A recent decision of the Ontario Superior Court of Justice, MacFarlane v. Canadian Universities Reciprocal Insurance Exchange, 2019 ONSC 4631, answered the question of whether a university’s insurer had a duty to defend a professor accused of defaming a former colleague in relation to statements about unproven allegations of sexual misconduct. The decision turned on whether the professor accused of certain defamatory acts was acting on behalf of the university at the time of the alleged acts, and thus falling under the definition of an “Additional Insured” as defined by the policy. This decision was also a good reminder that a duty to defend can be easily triggered by pleadings as it is a much broader duty than an insurer’s duty to indemnify.
Professor C was terminated from the University of Windsor. The termination was subject to a Non-Disclosure Agreement between Professor C and the University. Following the termination, Dr. M, who was employed at the University, made various allegedly defamatory statements against Professor C, including to Professor C’s new employer, warning them that Professor C was a sexual predator. Those defamatory statements related to unproven allegations of sexual misconduct/harassment involving students at the University of Windsor. Professor C brought a defamation action against Dr. M. Dr. M sought coverage under the University’s liability policy.
The University’s insurer, Canadian Universities Reciprocal Insurance Exchange (“CURIE”), provided liability coverage to employees of the University facing defamation claims, but CURIE denied coverage to Dr. M on the basis that Dr. M was not an insured under the policy as defined and thus CURIE did not have any duty to defend or indemnify Dr. M.
The Key Coverage Issues
The first issue before the court was whether Dr. M was acting within her employment capacity when she made the defamatory statements and, specifically, whether she was acting in her capacity as a professor employed by the University of Windsor and making the statements on the University’s behalf. If so, then Dr. M was an “Additional Insured” under the CURIE policy and entitled to coverage. Also at issue was whether the pleadings triggered CURIE’s duty to defend Dr. M if she fell under the definition of “Additional Insured”.
The Court’s Analysis
In considering whether Dr. M had acted in her employment capacity, the Court noted that in making the defamatory statements, Dr. M identified herself as a Professor of Law at Windsor Law, used her University of Windsor email address, and made the defamatory statements to Professor C’s current employers about his employment and conduct towards students while he was at the University of Windsor. The court found that Dr. M made those defamatory statements when she was acting in her capacity as a professor at the institution from which Professor C’s employment had been terminated.
The Court dismissed CURIE’s argument that the Non-Disclosure Agreement foreclosed the possibility that Dr. M was acting in her employment capacity. Surprisingly, the Court held that acting within one’s scope of employment does not require that the act be authorized by the employer:
…A university is not an institution with a single voice or a single set of interests…While the University of Windsor may have an official position…that does not mean that others within the institution no longer speak on its behalf just because they have a different view…

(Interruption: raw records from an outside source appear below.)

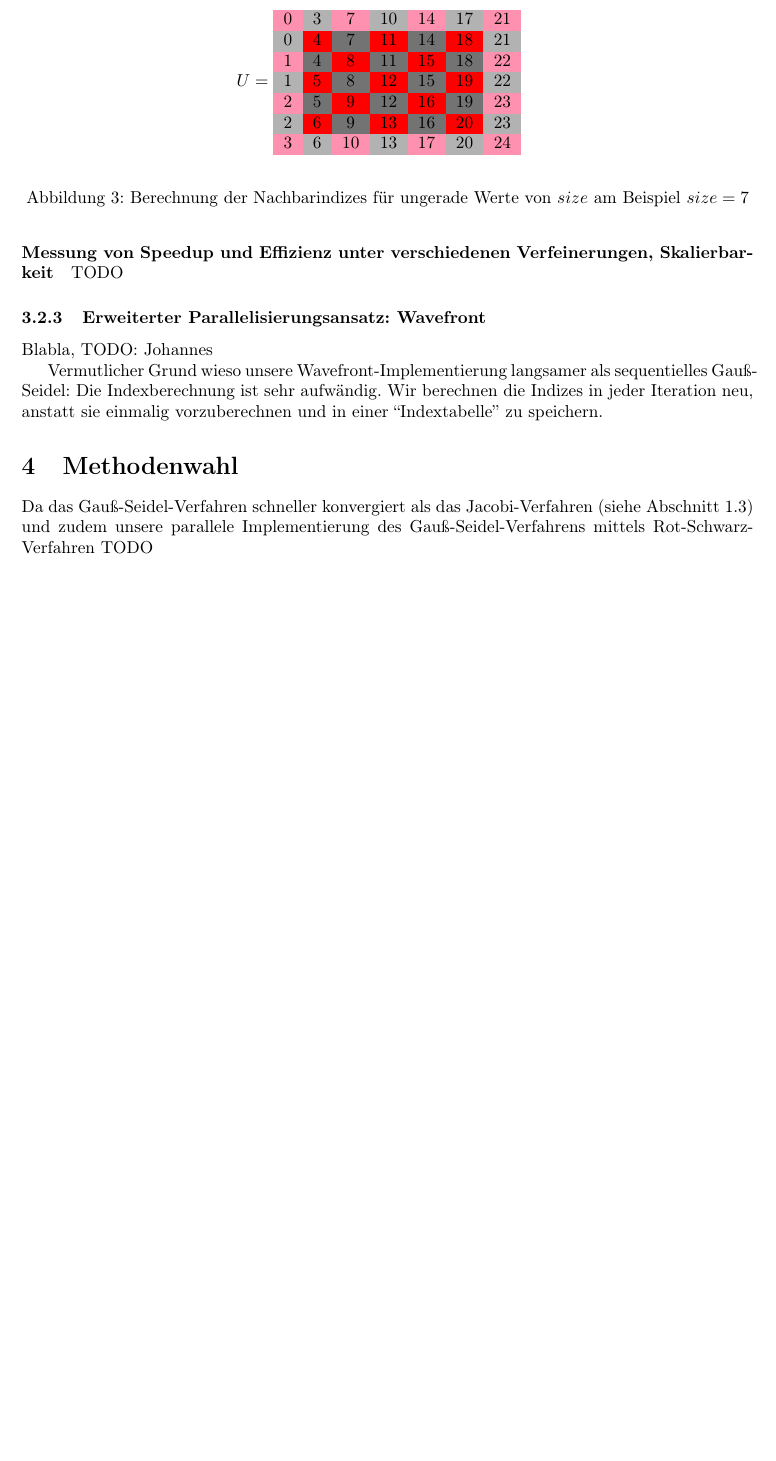
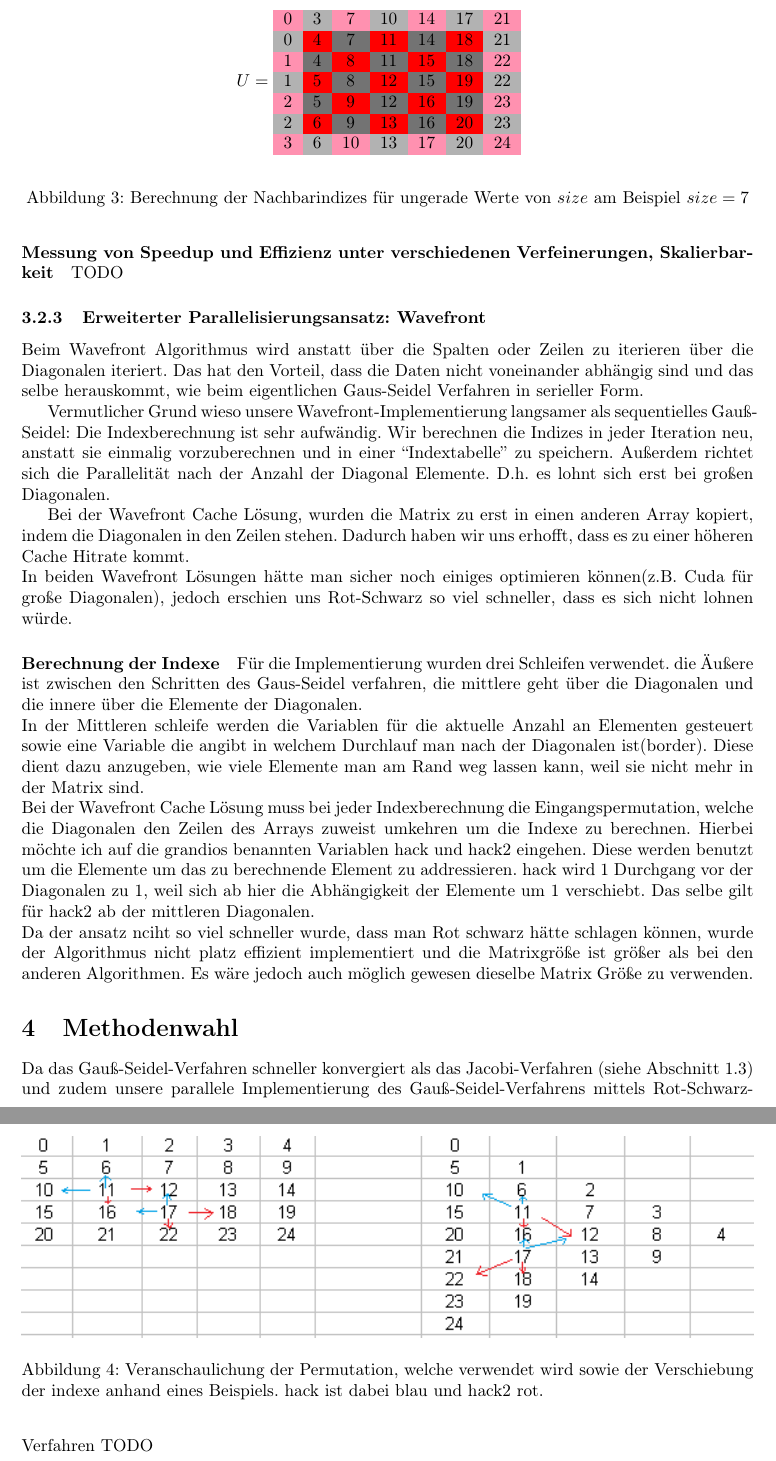
Before and after one commit to lutteropp/parallelDG, a LaTeX paper (doc/doku.tex): part of page 5 of 5 before the commit and two parts of pages 5 and 6 of 6 after it, the two joined at a grey line, cut so that both start at the same text, the shorter picture padded with empty space. Compiled offline with pdfLaTeX.

Commit message:
Wavefront schnellebeschreibung. die wissn ja eigentlichw as es ist. ichw eis das ich nicht malen kann.

```diff
--- a/doc/doku.tex
+++ b/doc/doku.tex
@@ -7,7 +7,7 @@
 \usepackage{a4wide}
 \usepackage{color}
 \usepackage{colortbl}
-
+\usepackage{graphicx}
 \definecolor{rose}{rgb}{1, 0.57, 0.69}
 
 \title{Praktikum Multicore-Programmierung \\ Abschlussprojekt 1}
@@ -247,9 +247,25 @@ $$
 TODO
 
 \subsubsection{Erweiterter Parallelisierungsansatz: Wavefront}
-Blabla, TODO: Johannes
+Beim Wavefront Algorithmus wird anstatt über die  Spalten oder Zeilen zu iterieren über die Diagonalen iteriert. Das hat den Vorteil, dass die Daten nicht voneinander abhängig sind und das selbe herauskommt, wie beim eigentlichen Gaus-Seidel Verfahren in serieller Form.
 
-Vermutlicher Grund wieso unsere Wavefront-Implementierung langsamer als sequentielles Gauß-Seidel: Die Indexberechnung ist sehr aufwändig. Wir berechnen  die Indizes in jeder Iteration neu, anstatt sie einmalig vorzuberechnen und in einer ``Indextabelle'' zu speichern.
+Vermutlicher Grund wieso unsere Wavefront-Implementierung langsamer als sequentielles Gauß-Seidel: Die Indexberechnung ist sehr aufwändig. Wir berechnen  die Indizes in jeder Iteration neu, anstatt sie einmalig vorzuberechnen und in einer ``Indextabelle'' zu speichern. Außerdem richtet sich die Parallelität nach der Anzahl der Diagonal Elemente. D.h. es lohnt sich erst bei großen Diagonalen.
+
+Bei der Wavefront Cache Lösung, wurden die Matrix zu erst in einen anderen Array kopiert, indem die Diagonalen in den Zeilen stehen. Dadurch haben wir uns erhofft, dass es zu einer höheren Cache Hitrate kommt. \\
+In beiden Wavefront Lösungen hätte man sicher noch einiges optimieren können(z.B. Cuda für große Diagonalen), jedoch erschien uns Rot-Schwarz so viel schneller, dass es sich nicht lohnen würde.
+
+\paragraph{Berechnung der Indexe}
+Für die Implementierung wurden drei Schleifen verwendet. die Äußere ist zwischen den Schritten des Gaus-Seidel verfahren, die mittlere geht über die Diagonalen und die innere über die Elemente der Diagonalen. \\
+In der Mittleren schleife werden die Variablen für die aktuelle Anzahl an Elementen gesteuert sowie eine Variable die angibt in welchem Durchlauf man nach der Diagonalen ist(border). Diese dient dazu anzugeben, wie viele Elemente man am Rand weg lassen kann, weil sie nicht mehr in der Matrix sind.\\
+Bei der Wavefront Cache Lösung muss bei jeder Indexberechnung die Eingangspermutation, welche die Diagonalen den Zeilen des Arrays zuweist umkehren um die Indexe zu berechnen. Hierbei möchte ich auf die grandios  benannten Variablen hack und hack2 eingehen. Diese werden benutzt um die Elemente um das zu berechnende Element zu addressieren. hack wird 1 Durchgang vor der Diagonalen zu 1, weil sich ab hier die Abhängigkeit der Elemente um 1 verschiebt. Das selbe gilt für hack2 ab der mittleren Diagonalen. \\
+Da der ansatz nciht so viel schneller wurde, dass man Rot schwarz hätte schlagen können, wurde der Algorithmus nicht platz effizient implementiert und die Matrixgröße ist größer als bei den anderen Algorithmen. Es wäre jedoch auch möglich gewesen dieselbe Matrix Größe zu verwenden.
+
+\begin{figure}[htbp]
+  \centering
+     \includegraphics[width=1\textwidth]{bilder/hack.png}
+  \caption{Veranschaulichung der Permutation, welche verwendet wird sowie der Verschiebung der indexe anhand eines Beispiels. hack ist dabei blau und hack2 rot.}
+  \label{fig:Bild1}
+\end{figure}
 
 \section{Methodenwahl}
 Da das Gauß-Seidel-Verfahren schneller konvergiert als das Jacobi-Verfahren (siehe Abschnitt~\ref{konvergenz}) und zudem unsere parallele Implementierung des Gauß-Seidel-Verfahrens mittels Rot-Schwarz-Verfahren TODO
```
Also changed, not shown: doc/bilder/hack.png (added), doc/doku.pdf, johannes misst ordner/hack.png (added), 5 other files.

 “Acting on behalf of” does not require that the specific act be authorized, instructed, permitted or approved by the University of Windsor…
 …the fact that [the University of Windsor] signed an NDA…and may have an interest in upholding that agreement…does not mean the University…does not have an interest in protecting itself against claims by students at other universities to whom it may be found to have owed a legal and moral duty.
After determining that Dr. M was an “Additional Insured” because she was acting in her employment capacity at the University, the court went on to find that the duty to defend had been triggered by the pleadings. The threshold to trigger a duty to defend is low: the insured must prove that, assuming the facts plead in the originating lawsuit are true, there is a “mere possibility” that the claim falls within coverage, giving the “widest latitude” to the plaintiff’s originating pleadings (Bacon v. McBride, 1984, I.L.R. para. 1-1776, Co-operators General Insurance Company v. Kane, 2017 BCSC 1720 at para 20). In this case, the pleadings satisfied this well established test. The court concluded there was at least a mere possibility that the claims asserted in the defamation action against Dr. M could result in coverage. Consequently, CURIE had a duty to defend Dr. M in the defamation action.
This decision provides a good summary of the law on what it means to be “acting in the scope of employment”, and the law applicable to an insurer’s duty to defend an insured.
This decision is another example of how courts in Canada tend to find in favour of coverage, particularly when there is room for factual interpretation. Arguably, in this case, there were facts to support that Dr. M was acting on her own accord based on personal motivation. However, this court chose to focus on facts which ultimately led to a finding that Dr. M was acting within her scope of employment.